Buhari and Almajiri saga

Buhari and Almajiri saga

Feature Issue

Buhari and Almajiri saga 

By Emmanuel Yawe 

 

I was happy to read on Friday, June 21, 2019 in the media that the federal government is considering proscribing the Al-majiri system of education as a way of tackling insecurity in the country.

The source of this good news Babagana Monguno, National Security Adviser, disclosed this at the end of the national executive council meeting in Abuja. He said the ban is to ensure that no child is deprived of basic education.

Almajiri, derived from the Arabic word rendered “al-Muhajirun” in English transliteration, is a system of Islamic education practiced in Northern Nigeria. It means a person who leaves his home in search of knowledge.

Monguno was reported to have said that Almajiris were becoming a huge problem to the society, adding that many of them end up becoming “criminals, drug addicts and willing tools in the hands of those who have very dangerous intentions.”

He said: “I also briefed the council on the drivers of insecurity which are unemployment, under-employment, poverty, drug abuse, rising population.

“I also made suggestions regarding the way forward which include, employment creation and reduction of poverty, and being the culture of impunity and looking at stabilizing certain areas of the country by giving rise to affordable education.

“This is very important because in most parts of the country we have a lot of children roaming around without any formal education. And as the President had mentioned earlier, we need to make education compulsory and free for every child in the country because the problem we face today are rooted in the fact that a lot of people who have been denied the opportunity basically the opportunity to get formal education end up over the years becoming criminals, drug addicts and so on and so forth.

“And therefore, it is very important to proscribe certain groups running around under the guise of maybe getting some kind of education that is not really formal, he noted.

Asked to mention the groups to be proscribed, Monguno said: “The group I spoke about on illiteracy is the Almajiri.
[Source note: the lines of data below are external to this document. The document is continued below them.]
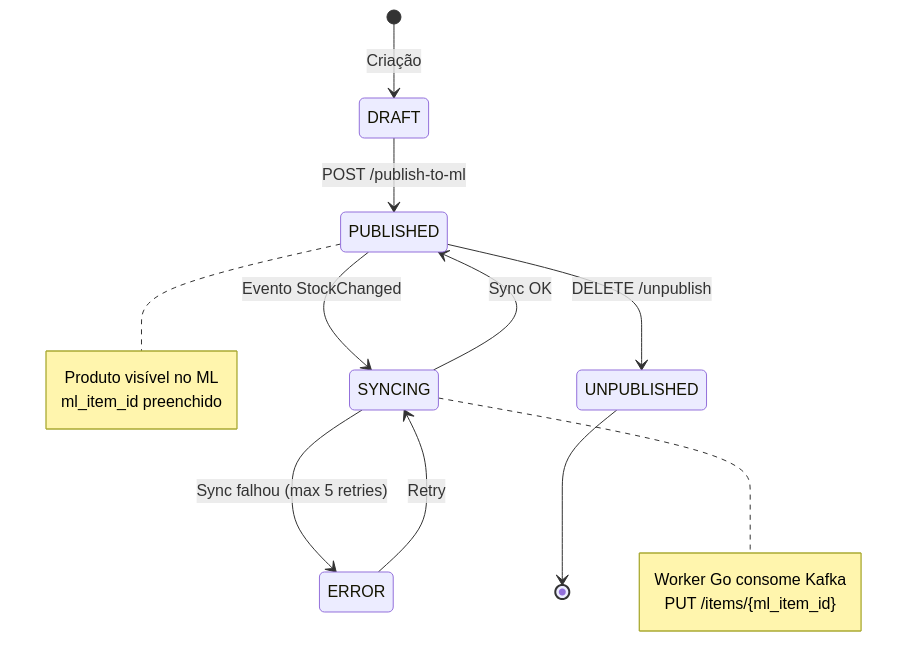
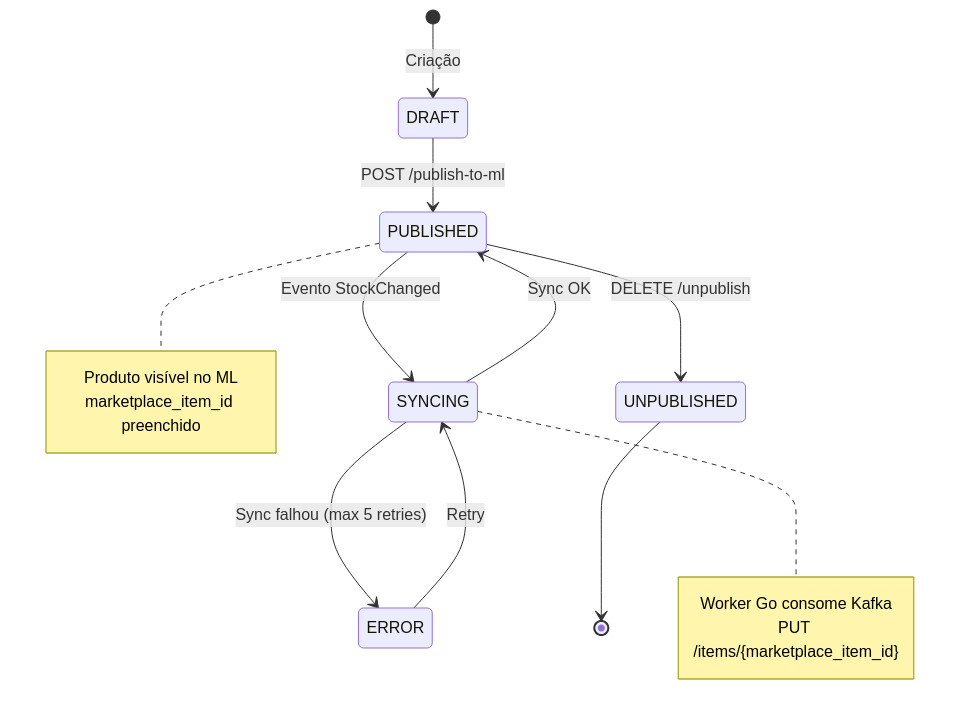
The eighth of 22 diagrams in README.md (jhowzin-dev/ERP), drawn with Mermaid before and after one commit. The commit also changed other lines of this file and 1 other file, not shown here.

````diff
--- a/README.md
+++ b/README.md
@@ -574,21 +655,21 @@
 ```mermaid
 stateDiagram-v2
     [*] --> DRAFT : Criação
     DRAFT --> PUBLISHED : POST /publish-to-ml
     PUBLISHED --> SYNCING : Evento StockChanged
     SYNCING --> PUBLISHED : Sync OK
     SYNCING --> ERROR : Sync falhou (max 5 retries)
     ERROR --> SYNCING : Retry
     PUBLISHED --> UNPUBLISHED : DELETE /unpublish
     UNPUBLISHED --> [*]
 
     note right of PUBLISHED
         Produto visível no ML
-        ml_item_id preenchido
+        marketplace_item_id preenchido
     end note
 
     note right of SYNCING
         Worker Go consome Kafka
-        PUT /items/{ml_item_id}
+        PUT /items/{marketplace_item_id}
     end note
 ```
````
Ultimately, government will have to proscribe this Almajiri phenomenon because we cannot continue to have street urchins, children roaming around, only for them in a couple of years, or decades to become a problem to society.

“We are not saying that they are going to be contained in a manner that you might think we want to do something that is harmful to them, no. What we want to do is to work with the state governments to enforce the policy of education for every child.

“It is every child’s right, his entitlement so long as he is a Nigerian. If you recall what happened in the Western region, I think in the 50s and the 60s, when the premier made education free and compulsory at both primary and secondary levels. This is what we are looking at.

“Imagine the child that was 10 years old on 27th July, 2009, in 37 days’ time, it will be exactly 10 years when Boko Haram erupted, he will be 20 by then. We are not talking of one child, there are millions of them. So, when we look at population, as an element of national security, don’t be surprised if out of every 100 Almajiri, you have two neurologists, four architects, two lawyers, and so on and so forth. You have to start thinking short and long term to overcome this problem, you require collective efforts. You can’t carry this load and drop it on top of the government, even government should not work as a one legged tripod, it has to be three legged. We have to deal with the issue of these children, Almajiri, regardless of how people feel about it. We must work in sync with the rest of international community. How many countries that operate this kind of system?” He queried.

After reading the above, I concluded in my mind that ‘a Daniel has finally come to judgment’. Babagana Mungonu is a trained and experienced general. When he speaks on security issues, those of us who are bloody civilians should be circumspect in trying to contradict him. I endorse his views on Al-majiri and its security implications without any reservation.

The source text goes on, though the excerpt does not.